▸ **Data to use**
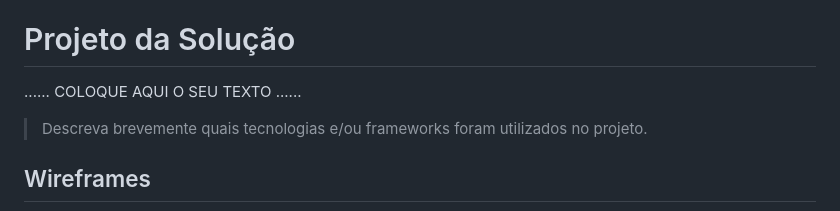
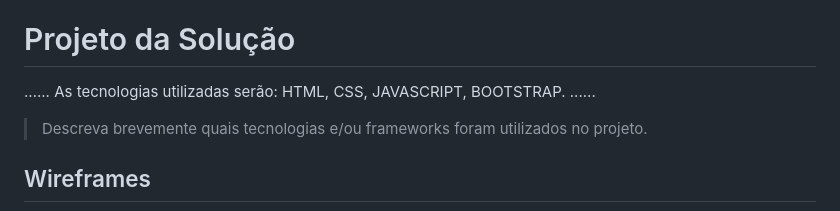
Before and after one commit to ICEI-PUCMinas-PSG-SI-TI/psg-si-2023-02-ti-web-1854101-projeto-incluir, a Markdown page: docs/relatorio/Relatorio Tecnico - TEMPLATE.md, the part around the change. GitHub-like rendering.

Commit message:
Update Relatorio Tecnico - TEMPLATE.md
ADD PROJETO SOLUÇÃO

```diff
--- a/docs/relatorio/Relatorio Tecnico - TEMPLATE.md
+++ b/docs/relatorio/Relatorio Tecnico - TEMPLATE.md
@@ -198,7 +198,7 @@ A tabela que segue apresenta os requisitos funcionais do projeto.
 
 # Projeto da Solução
 
-......  COLOQUE AQUI O SEU TEXTO ......
+......  As tecnologias utilizadas serão: HTML, CSS, JAVASCRIPT, BOOTSTRAP. ......
 > Descreva brevemente quais tecnologias e/ou frameworks foram utilizados no projeto.
 
 ## Wireframes
```
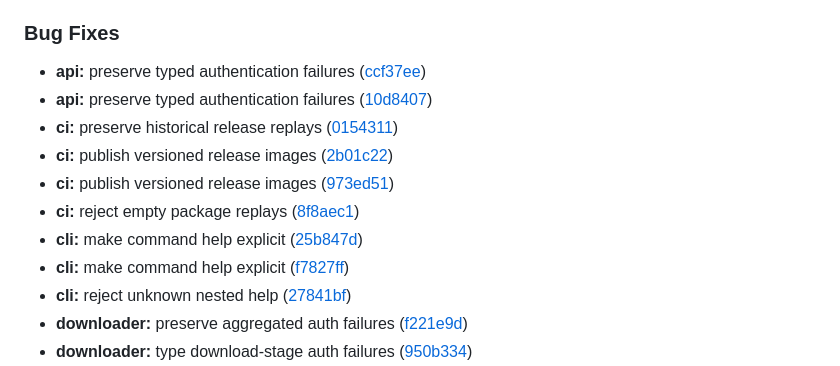
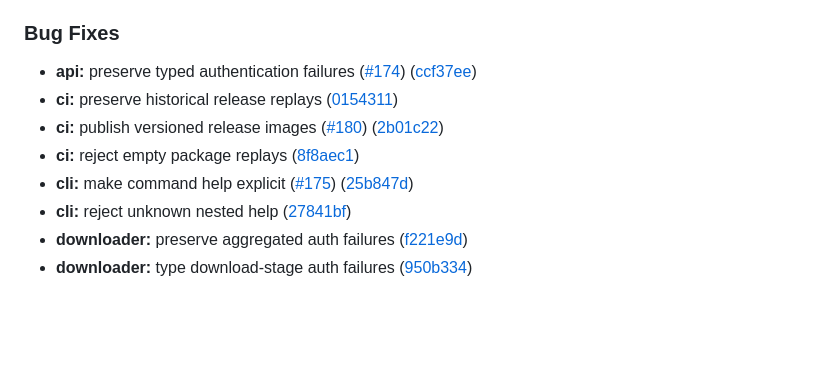
Before and after one commit to rabesss/impartus-cli, a Markdown page: CHANGELOG.md, the part around the change. Rendered like a GitHub page; blank space fills up the shorter version.

Commit message:
docs(release): deduplicate 0.1.27 changelog

```diff
--- a/CHANGELOG.md
+++ b/CHANGELOG.md
@@ -12,14 +12,11 @@
 
 ### Bug Fixes
 
-* **api:** preserve typed authentication failures ([ccf37ee](https://github.com/rabesss/impartus-cli/commit/ccf37ee4e90fc1543841d27bcbcac007b7efd749))
-* **api:** preserve typed authentication failures ([10d8407](https://github.com/rabesss/impartus-cli/commit/10d84079c5a35d99c958a9e4706233be1abdca09))
+* **api:** preserve typed authentication failures ([#174](https://github.com/rabesss/impartus-cli/issues/174)) ([ccf37ee](https://github.com/rabesss/impartus-cli/commit/ccf37ee4e90fc1543841d27bcbcac007b7efd749))
 * **ci:** preserve historical release replays ([0154311](https://github.com/rabesss/impartus-cli/commit/0154311841858038ef9e6dbc8e1abf7fc599854d))
-* **ci:** publish versioned release images ([2b01c22](https://github.com/rabesss/impartus-cli/commit/2b01c226559ee218a271dcc7f55ced529f5d2fb6))
-* **ci:** publish versioned release images ([973ed51](https://github.com/rabesss/impartus-cli/commit/973ed519454b3dbbe742e0b5a95bb1fc412cd82a))
+* **ci:** publish versioned release images ([#180](https://github.com/rabesss/impartus-cli/issues/180)) ([2b01c22](https://github.com/rabesss/impartus-cli/commit/2b01c226559ee218a271dcc7f55ced529f5d2fb6))
 * **ci:** reject empty package replays ([8f8aec1](https://github.com/rabesss/impartus-cli/commit/8f8aec1c8e75585904d06a0701cf90e049e152ac))
-* **cli:** make command help explicit ([25b847d](https://github.com/rabesss/impartus-cli/commit/25b847de716f92175c15c7a0cd96b03b62df3ed5))
-* **cli:** make command help explicit ([f7827ff](https://github.com/rabesss/impartus-cli/commit/f7827ff3e6f658077b3115222bf1fa979da267a2))
+* **cli:** make command help explicit ([#175](https://github.com/rabesss/impartus-cli/issues/175)) ([25b847d](https://github.com/rabesss/impartus-cli/commit/25b847de716f92175c15c7a0cd96b03b62df3ed5))
 * **cli:** reject unknown nested help ([27841bf](https://github.com/rabesss/impartus-cli/commit/27841bf8be36001600f399820d637955a29e50dd))
 * **downloader:** preserve aggregated auth failures ([f221e9d](https://github.com/rabesss/impartus-cli/commit/f221e9dafeb5dbcb96bb9adc668939a50d04d25a))
 * **downloader:** type download-stage auth failures ([950b334](https://github.com/rabesss/impartus-cli/commit/950b334d21c09fcc065447caef86af4219cb292e))
```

▸ **Problem**
Please tally the lines of the material that contain the word "replays", then give the total alone.

▸ **Answer section**
2